**Your task**
A line qualifies if it holds the string "button". Copy every qualifying line from the records.

========================================================================

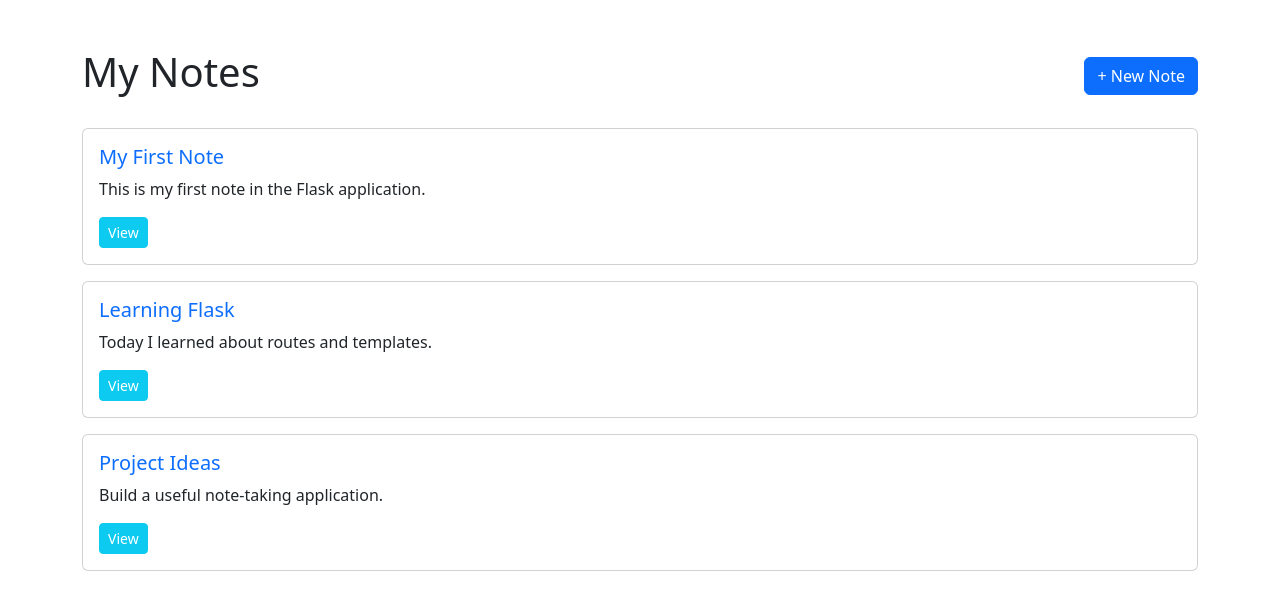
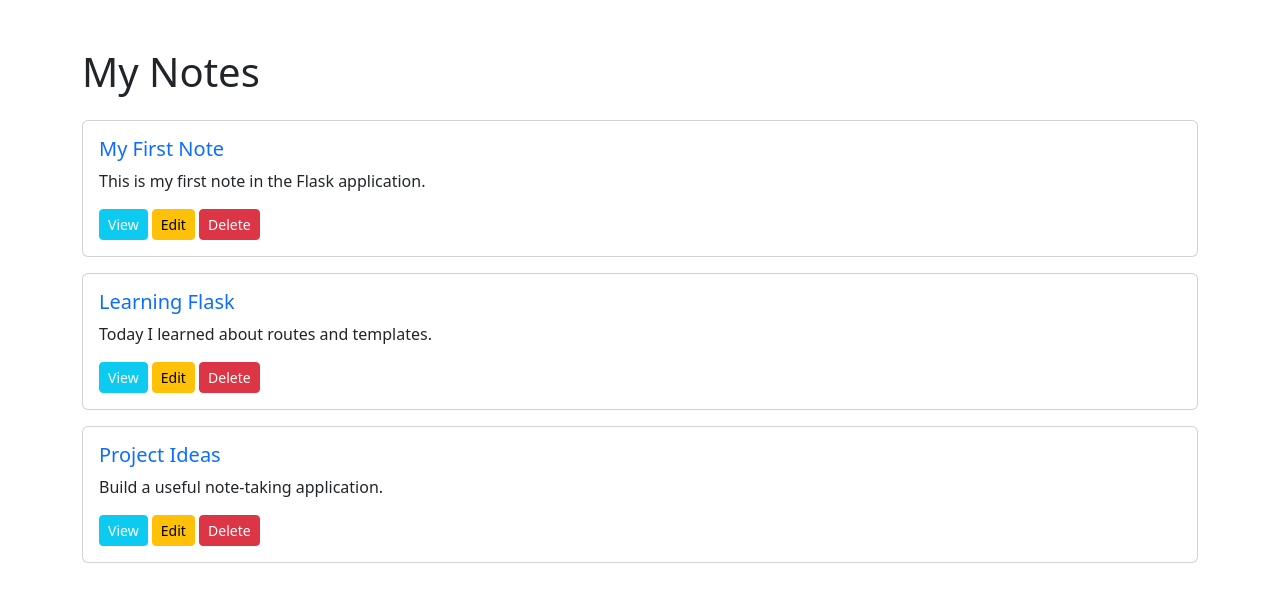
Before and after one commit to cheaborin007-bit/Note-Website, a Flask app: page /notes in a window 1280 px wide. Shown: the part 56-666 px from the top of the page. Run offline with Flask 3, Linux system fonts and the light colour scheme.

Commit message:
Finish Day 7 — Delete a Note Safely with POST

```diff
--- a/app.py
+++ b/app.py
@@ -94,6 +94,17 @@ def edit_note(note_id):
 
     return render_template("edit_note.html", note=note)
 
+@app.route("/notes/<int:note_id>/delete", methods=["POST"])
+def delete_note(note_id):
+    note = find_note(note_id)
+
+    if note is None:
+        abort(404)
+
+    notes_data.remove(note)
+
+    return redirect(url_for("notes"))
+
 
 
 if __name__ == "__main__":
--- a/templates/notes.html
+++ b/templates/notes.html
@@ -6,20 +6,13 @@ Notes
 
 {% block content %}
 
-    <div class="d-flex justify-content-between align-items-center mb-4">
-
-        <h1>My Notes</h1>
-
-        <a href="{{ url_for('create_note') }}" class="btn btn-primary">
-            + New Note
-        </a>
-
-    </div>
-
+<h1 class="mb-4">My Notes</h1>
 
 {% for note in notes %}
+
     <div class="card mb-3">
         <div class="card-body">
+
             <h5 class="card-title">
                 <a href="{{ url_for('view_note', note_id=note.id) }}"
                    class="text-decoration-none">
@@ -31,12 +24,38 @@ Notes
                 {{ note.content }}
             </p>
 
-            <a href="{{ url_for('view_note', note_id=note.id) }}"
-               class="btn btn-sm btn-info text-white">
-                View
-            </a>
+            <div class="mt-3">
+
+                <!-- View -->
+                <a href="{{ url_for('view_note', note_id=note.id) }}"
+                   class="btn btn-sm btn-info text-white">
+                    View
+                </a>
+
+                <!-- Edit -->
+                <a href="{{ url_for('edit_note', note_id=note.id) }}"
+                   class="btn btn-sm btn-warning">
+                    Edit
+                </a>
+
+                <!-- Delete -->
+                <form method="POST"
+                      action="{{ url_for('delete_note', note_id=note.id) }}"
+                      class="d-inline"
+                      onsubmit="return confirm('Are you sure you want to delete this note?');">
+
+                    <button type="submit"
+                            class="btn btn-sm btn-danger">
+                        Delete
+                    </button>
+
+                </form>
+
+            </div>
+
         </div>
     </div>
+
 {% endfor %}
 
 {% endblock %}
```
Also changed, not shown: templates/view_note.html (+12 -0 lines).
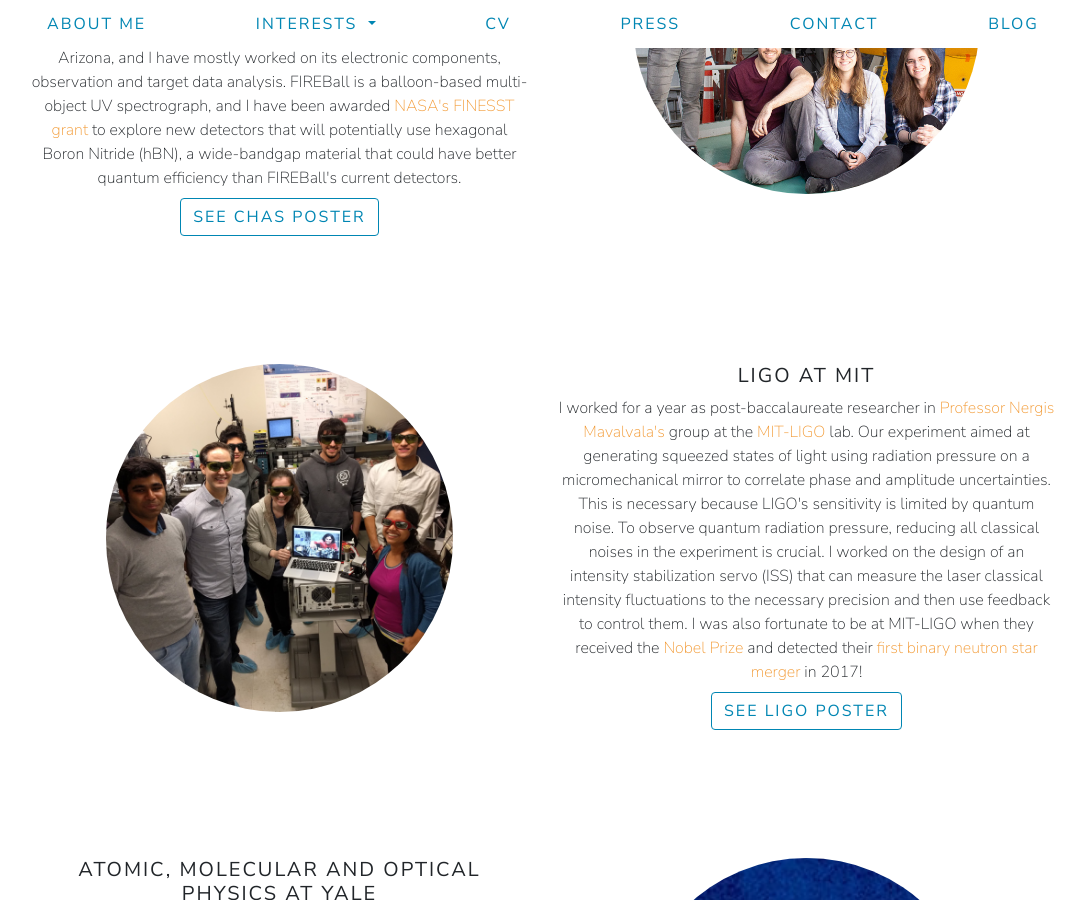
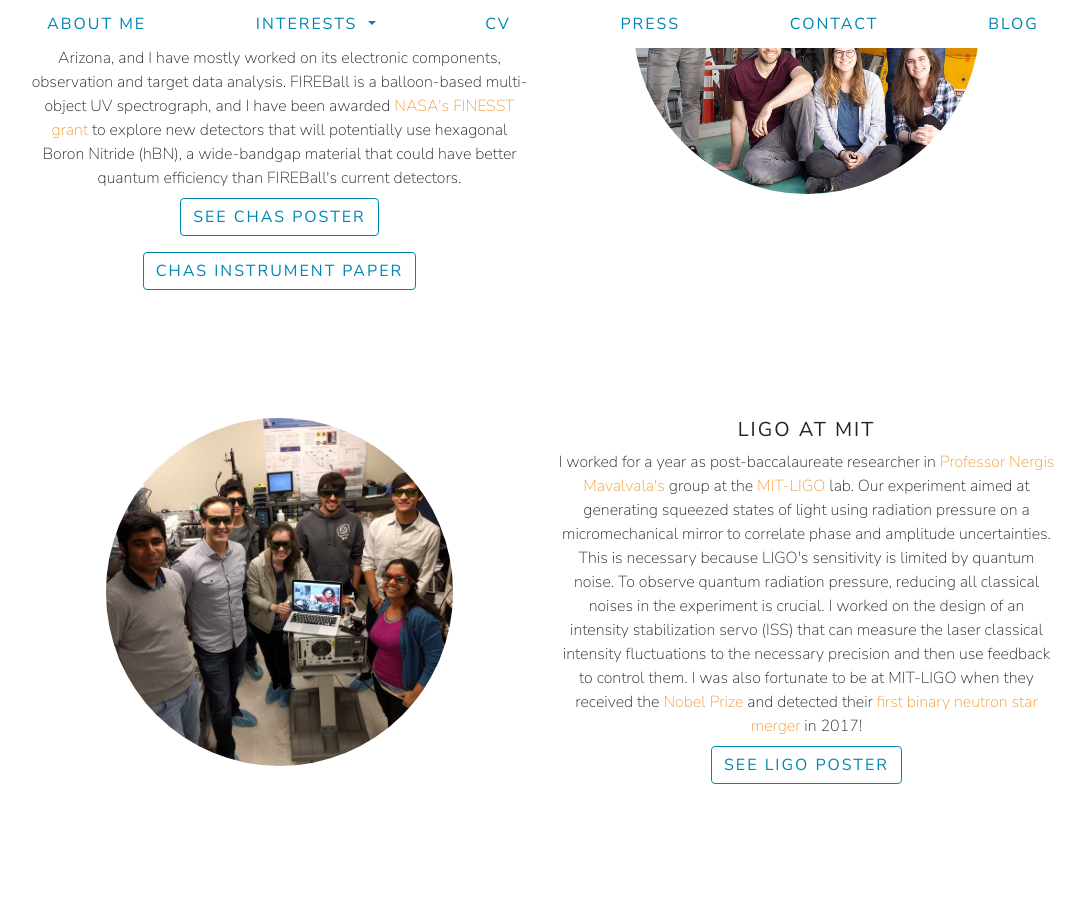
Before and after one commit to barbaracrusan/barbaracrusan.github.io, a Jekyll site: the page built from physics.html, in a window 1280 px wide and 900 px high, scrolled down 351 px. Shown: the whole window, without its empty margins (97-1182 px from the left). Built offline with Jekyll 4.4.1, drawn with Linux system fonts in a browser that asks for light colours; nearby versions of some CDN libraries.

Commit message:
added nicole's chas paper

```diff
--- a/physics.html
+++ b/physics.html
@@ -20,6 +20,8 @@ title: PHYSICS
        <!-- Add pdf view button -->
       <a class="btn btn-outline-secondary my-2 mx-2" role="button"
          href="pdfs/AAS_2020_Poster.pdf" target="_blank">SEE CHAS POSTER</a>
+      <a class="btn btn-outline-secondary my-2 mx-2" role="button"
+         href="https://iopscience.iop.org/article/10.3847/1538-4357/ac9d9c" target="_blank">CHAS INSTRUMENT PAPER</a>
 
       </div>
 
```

========================================================================

**Solution to this exercise**
+                    <button type="submit"
+                    </button>
        <!-- Add pdf view button -->
       <a class="btn btn-outline-secondary my-2 mx-2" role="button"
+      <a class="btn btn-outline-secondary my-2 mx-2" role="button"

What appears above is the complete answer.